Daniels plays Del Harris, the chief of police of a small Rust Belt town, shaken by a brutal murder. Harris takes up the investigation only to find that the son of the woman he loves could be at the center of the crime. Add to that the opioid crisis’s grip on the town, including on Harris, and it’s a layered drama and character unfamiliar to Daniels.
“I knew that I hadn’t played this guy before,” Daniels says in the latest episode of Fast Company‘s Creative Conversation podcast. “I also knew that I knew him. I grew up with him. Part of me was him. And I didn’t know which parts were which. So, you say ‘yes,’ and you figure it out on the way there. And that’s the thrill of working without a net.”
In this episode of Creative Conversation, Daniels discusses his controlled free fall into creativity, his reprisal of Atticus Finch in To Kill a Mockingbird on Broadway, and his music career he doesn’t mind you not knowing about.
Finding the darkness

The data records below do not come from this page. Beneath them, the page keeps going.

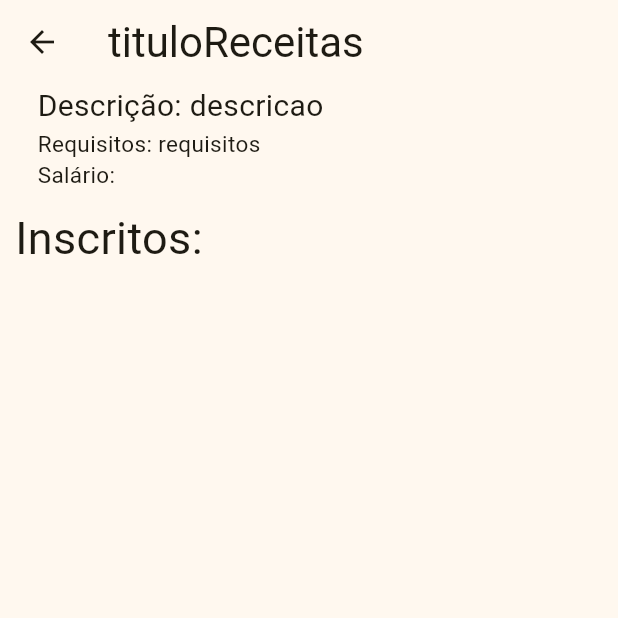
After one commit to Abacaxi-Remaster/gerenciamento_receitas_front, a Flutter app: the DetalheReceita screen opened directly, on a phone screen of 412 x 824 dp, the top half of it. The commit adds this screen. Run offline on Flutter 3.47's test engine with Material 2 defaults, Android fonts, the phone set to English and light mode, and no system bars.

Commit message:
xd trollei 2?

```diff
--- a/lib/HomePage.dart
+++ b/lib/HomePage.dart
@@ -26,7 +26,7 @@ class MyHomePageState extends State<MyHomePage> {
   ];
 
   Widget updatePage(selectedIndex) {
-    final Options = [SearchPreview(), CommentPreview(), ];
+    final Options = [SearchPreview(), CommentPreview(), CrudReceitas()];
     return Options[selectedIndex];
   }
 
--- /dev/null
+++ b/lib/Paginas/DetalheReceitas.dart
@@ -0,0 +1,49 @@
+import 'package:flutter/material.dart';
+import 'package:provider/provider.dart';
+import '../main.dart';
+import "../all.dart";
+
+class DetalheReceita extends StatefulWidget {
+  @override
+  State<DetalheReceita> createState() => _DetalheReceitaState();
+}
+
+class _DetalheReceitaState extends State<DetalheReceita> {
+  @override
+  Widget build(BuildContext context) {
+    var appState = context.watch<MyAppState>();
+    Receita receita = appState.receitaAtual;
+
+    return Scaffold(
+      backgroundColor: Theme.of(context).colorScheme.background,
+      appBar: AppBar(
+        title: Text(receita.tituloReceitas),
+        titleTextStyle: Theme.of(context).textTheme.headlineMedium,
+      ),
+      body: ListView(
+        children: [
+          Padding(
+            padding: EdgeInsets.symmetric(
+              horizontal: 25,
+            ),
+            child: Column(
+              crossAxisAlignment: CrossAxisAlignment.start,
+              children: [
+                Text('Descrição: ${receita.descricao}',
+                    style: TextStyle(fontSize: 20)),
+                Text('Requisitos: ${receita.requisitos}',
+                    style: TextStyle(fontSize: 15)),
+                Text('Salário: ${receita.preparo}',
+                    style: TextStyle(fontSize: 15)),
+              ],
+            ),
+          ),
+          Padding(
+            padding: EdgeInsets.all(10),
+            child: Text('Inscritos:', style: TextStyle(fontSize: 30)),
+          ),
+        ],
+      ),
+    );
+  }
+}
```
Also changed, not shown: lib/Paginas/CrudReceitas.dart (+5 -4 lines), lib/index.dart (+17 -0 lines).
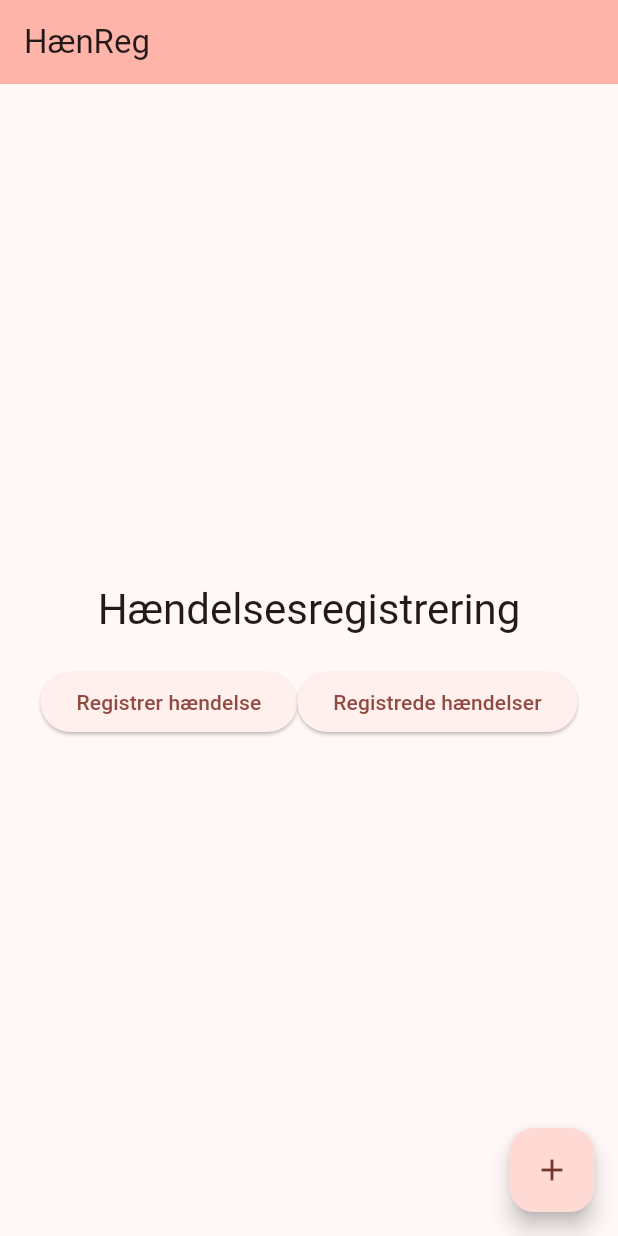
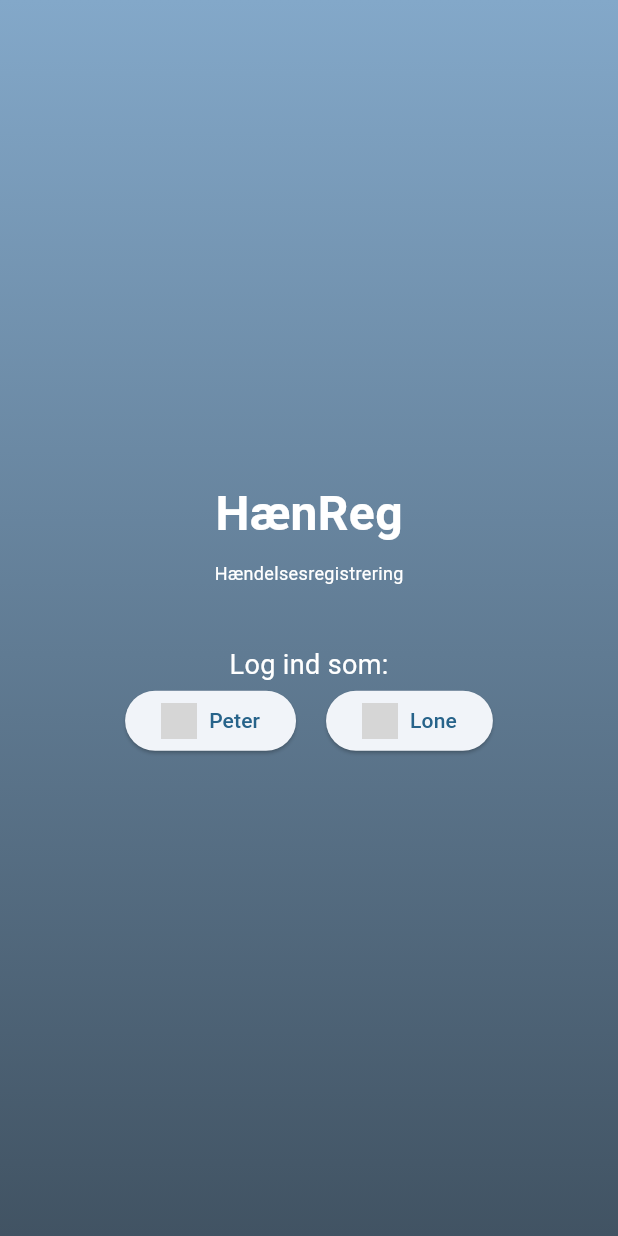
Before and after one commit to haenreg/haenreg_mobile, a Flutter app: the screen it shows after launch, on a phone screen of 412 x 824 dp. Run offline on Flutter 3.47's test engine with Material 3 defaults, Android fonts, the phone set to English and light mode, and no system bars; grey boxes are pictures that could not be loaded.

Commit message:
Design and added homepage
Added homepage and login page design

```diff
--- a/lib/main.dart
+++ b/lib/main.dart
@@ -1,6 +1,5 @@
 import 'package:flutter/material.dart';
-import 'package:haenreg_mobile/pages/registration-page.dart';
-import 'package:haenreg_mobile/pages/update-page.dart';
+import 'package:haenreg_mobile/pages/main-page.dart';
 
 void main() {
   runApp(const MyApp());
@@ -13,7 +12,7 @@ class MyApp extends StatelessWidget {
   @override
   Widget build(BuildContext context) {
     return MaterialApp(
-      title: 'HænReg',
+      title: 'Hænreg',
       theme: ThemeData(
         // This is the theme of your application.
         //
@@ -30,123 +29,91 @@ class MyApp extends StatelessWidget {
         //
         // This works for code too, not just values: Most code changes can be
         // tested with just a hot reload.
-        colorScheme: ColorScheme.fromSeed(seedColor: Colors.red),
+        colorScheme: ColorScheme.fromSeed(seedColor: Colors.lightBlue),
         useMaterial3: true,
       ),
-      home: const MyHomePage(title: 'HænReg'),
+  home: const LoginScreen(),
     );
   }
 }
 
-class MyHomePage extends StatefulWidget {
-  const MyHomePage({super.key, required this.title});
-
-  // This widget is the home page of your application. It is stateful, meaning
-  // that it has a State object (defined below) that contains fields that affect
-  // how it looks.
-
-  // This class is the configuration for the state. It holds the values (in this
-  // case the title) provided by the parent (in this case the App widget) and
-  // used by the build method of the State. Fields in a Widget subclass are
-  // always marked "final".
-
-  final String title;
-
-  @override
-  State<MyHomePage> createState() => _MyHomePageState();
-}
-
-class _MyHomePageState extends State<MyHomePage> {
-  int _counter = 0;
-
-  void _incrementCounter() {
-    setState(() {
-      // This call to setState tells the Flutter framework that something has
-      // changed in this State, which causes it to rerun the build method below
-      // so that the display can reflect the updated values. If we changed
-      // _counter without calling setState(), then the build method would not be
-      // called again, and so nothing would appear to happen.
-      _counter++;
-    });
-  }
-
-  void _navigateToRegistrationPage(BuildContext context) {
-    Navigator.push(
-      context,
-      MaterialPageRoute(builder: (context) => RegistrationPage()),
-    );
-  }
-
-  void _navigateToUpdatePage(BuildContext context) {
-    Navigator.push(
-      context,
-      MaterialPageRoute(builder: (context) => UpdatePage()),
-    );
-  }
+class LoginScreen extends StatelessWidget {
+  const LoginScreen({super.key});
 
 @override
   Widget build(BuildContext context) {
-    // This method is rerun every time setState is called, for instance as done
-    // by the _incrementCounter method above.
-    //
-    // The Flutter framework has been optimized to make rerunning build methods
-    // fast, so that you can just rebuild anything that needs updating rather
-    // than having to individually change instances of widgets.
     return Scaffold(
-      appBar: AppBar(
-        // TRY THIS: Try changing the color here to a specific color (to
-        // Colors.amber, perhaps?) and trigger a hot reload to see the AppBar
-        // change color while the other colors stay the same.
-        backgroundColor: Theme.of(context).colorScheme.inversePrimary,
-        // Here we take the value from the MyHomePage object that was created by
-        // the App.build method, and use it to set our appbar title.
-        title: Text(widget.title),
+      body: Container(
+         decoration: const BoxDecoration(
+          gradient: LinearGradient(
+            colors:[ Color(0xFF83A8C9), Color(0xFF415363)],
+            begin: Alignment.topCenter,
+            end: Alignment.bottomCenter,
           ),
-      body: Center(
-        // Center is a layout widget. It takes a single child and positions it
-        // in the middle of the parent.
+         ),
         child: Column(
-          // Column is also a layout widget. It takes a list of children and
-          // arranges them vertically. By default, it sizes itself to fit its
-          // children horizontally, and tries to be as tall as its parent.
-          //
-          // Column has various properties to control how it sizes itself and
-          // how it positions its children. Here we use mainAxisAlignment to
-          // center the children vertically; the main axis here is the vertical
-          // axis because Columns are vertical (the cross axis would be
-          // horizontal).
-          //
-          // TRY THIS: Invoke "debug painting" (choose the "Toggle Debug Paint"
-          // action in the IDE, or press "p" in the console), to see the
-          // wireframe for each widget.
           mainAxisAlignment: MainAxisAlignment.center,
           children: <Widget>[
-            Text(
+            const Text(
+              'HænReg',
+              style: TextStyle(fontSize: 32, fontWeight: FontWeight.bold, color: Color.fromARGB(255, 255, 255, 255)),
+            ),
+            const SizedBox(height: 8),
+            const Text(
               'Hændelsesregistrering',
-              style: Theme.of(context).textTheme.headlineMedium,
+              style: TextStyle(fontSize: 12, color: Color.fromARGB(255, 255, 255, 255)),
             ),
-            SizedBox(height: 20),
+            const SizedBox(height: 40),
+             const Text(
+              'Log ind som:',
+              style: TextStyle(fontSize: 18, color: Color.fromARGB(255, 255, 255, 255)),
+            ),
             Row(
               mainAxisAlignment: MainAxisAlignment.center,
+              children: <Widget>[
+                ElevatedButton(
+                  onPressed: () {
+                     Navigator.push(
+                      context,
+                      MaterialPageRoute(builder: (context) => const HomePage()),
+                    );
+                    print('Peter loggede ind');
+                  },
+                 child: Row(
                       children: [
+                        Image.asset('assets/images/peter.png',
+                          height: 24,
+                          width: 24,
+                        ),
+                        const SizedBox(width: 8),
+                        const Text('Peter'),
+                      ],
+                    ),
+                ),
+
+                const SizedBox(width: 20),
                 ElevatedButton(
-              onPressed: () => _navigateToRegistrationPage(context),
-              child: Text('Registrer hændelse'),
+                  onPressed: () {
+                    // Tilføj tilmeld logik her
+                    print('Lone vil logge ind');
+                  },
+                  child: Row(
+                      children: [
+                        Image.asset('assets/images/lone.png',
+                          height: 24,
+                          width: 24,
                         ),
-            ElevatedButton(
-              onPressed: () => _navigateToUpdatePage(context),
-              child: Text('Registrede hændelser'),
+                        const SizedBox(width: 8),
+                        const Text('Lone'),
+                      ],
                     ),
+                ),
+
               ],
             ),
           ],
         ),
       ),
-      floatingActionButton: FloatingActionButton(
-        onPressed: _incrementCounter,
-        tooltip: 'Increment',
-        child: const Icon(Icons.add),
-      ), // This trailing comma makes auto-formatting nicer for build methods.
     );
   }
 }
--- a/pubspec.yaml
+++ b/pubspec.yaml
@@ -59,10 +59,8 @@ flutter:
   uses-material-design: true
 
   # To add assets to your application, add an assets section, like this:
-  # assets:
-  #   - images/a_dot_burr.jpeg
-  #   - images/a_dot_ham.jpeg
-
+  assets:
+    - assets/images/
   # An image asset can refer to one or more resolution-specific "variants", see
   # https://flutter.dev/to/resolution-aware-images
 
```
Also changed, not shown: lib/pages/main-page.dart (added, +108 -0 lines). Lines whose indentation alone changed are shown as unchanged.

“My heroes growing up were people like Peter Sellers, Dick Van Dyke, Jack Lemmon. They did a lot of comedy—their actions, their facial expressions were bigger. But I loved [Al] Pacino in Dog Day Afternoon. Whatever that was, whatever Al Pacino’s doing, it’s not what I know. There’s an element of danger or a secret or mystery that the great actors have in those roles. And I didn’t have that. And so, I started doing things like Godless. How do you play that? There’s a danger there. There’s a darkness in there. That led to other things, which ultimately is a lot of what American Rust is about with Del Harris: having a danger. I remember [thinking], bring the danger, bring the darkness—and the stillness that comes with that darkness.”
Into the unknown
I took The Comey Rule [playing former FBI Director James Comey], because I didn’t have a clue as to how I was going to do it. That’s the motivating factor at this age. There aren’t career moves going on anymore. It’s more about the roles that interest you that you don’t know how you’re going to do them. Stories well told are stories that when you stop after episode four, you turn to the audience and go, ‘What happens next?’—and they’re wrong. If you have a story that’s unpredictable, and yet continues to be plausible and believable and makes perfect sense, you’ve told it well.”
What music gives that acting doesn’t
“One hundred percent control. I control the writing, the playing, the performance, everything. It’s just fun. And it’s different. I don’t need a record label. I just need a website. We haven’t made any money on [the albums], but we broke even. So it’s just a creative outlet for me. It’s like Jim Carrey [painting]. Suddenly he’s doing these paintings over the last couple years that are phenomenal. I said [to Jim], ‘Why are you in [the acting] business anymore?’ because he [said], ‘Oh, I can’t stand it. I can’t stand what I’m doing.’ I said, ‘Don’t [act]—just paint. Look at the artist you are, man. Just go.’ So that’s what the music is for me.”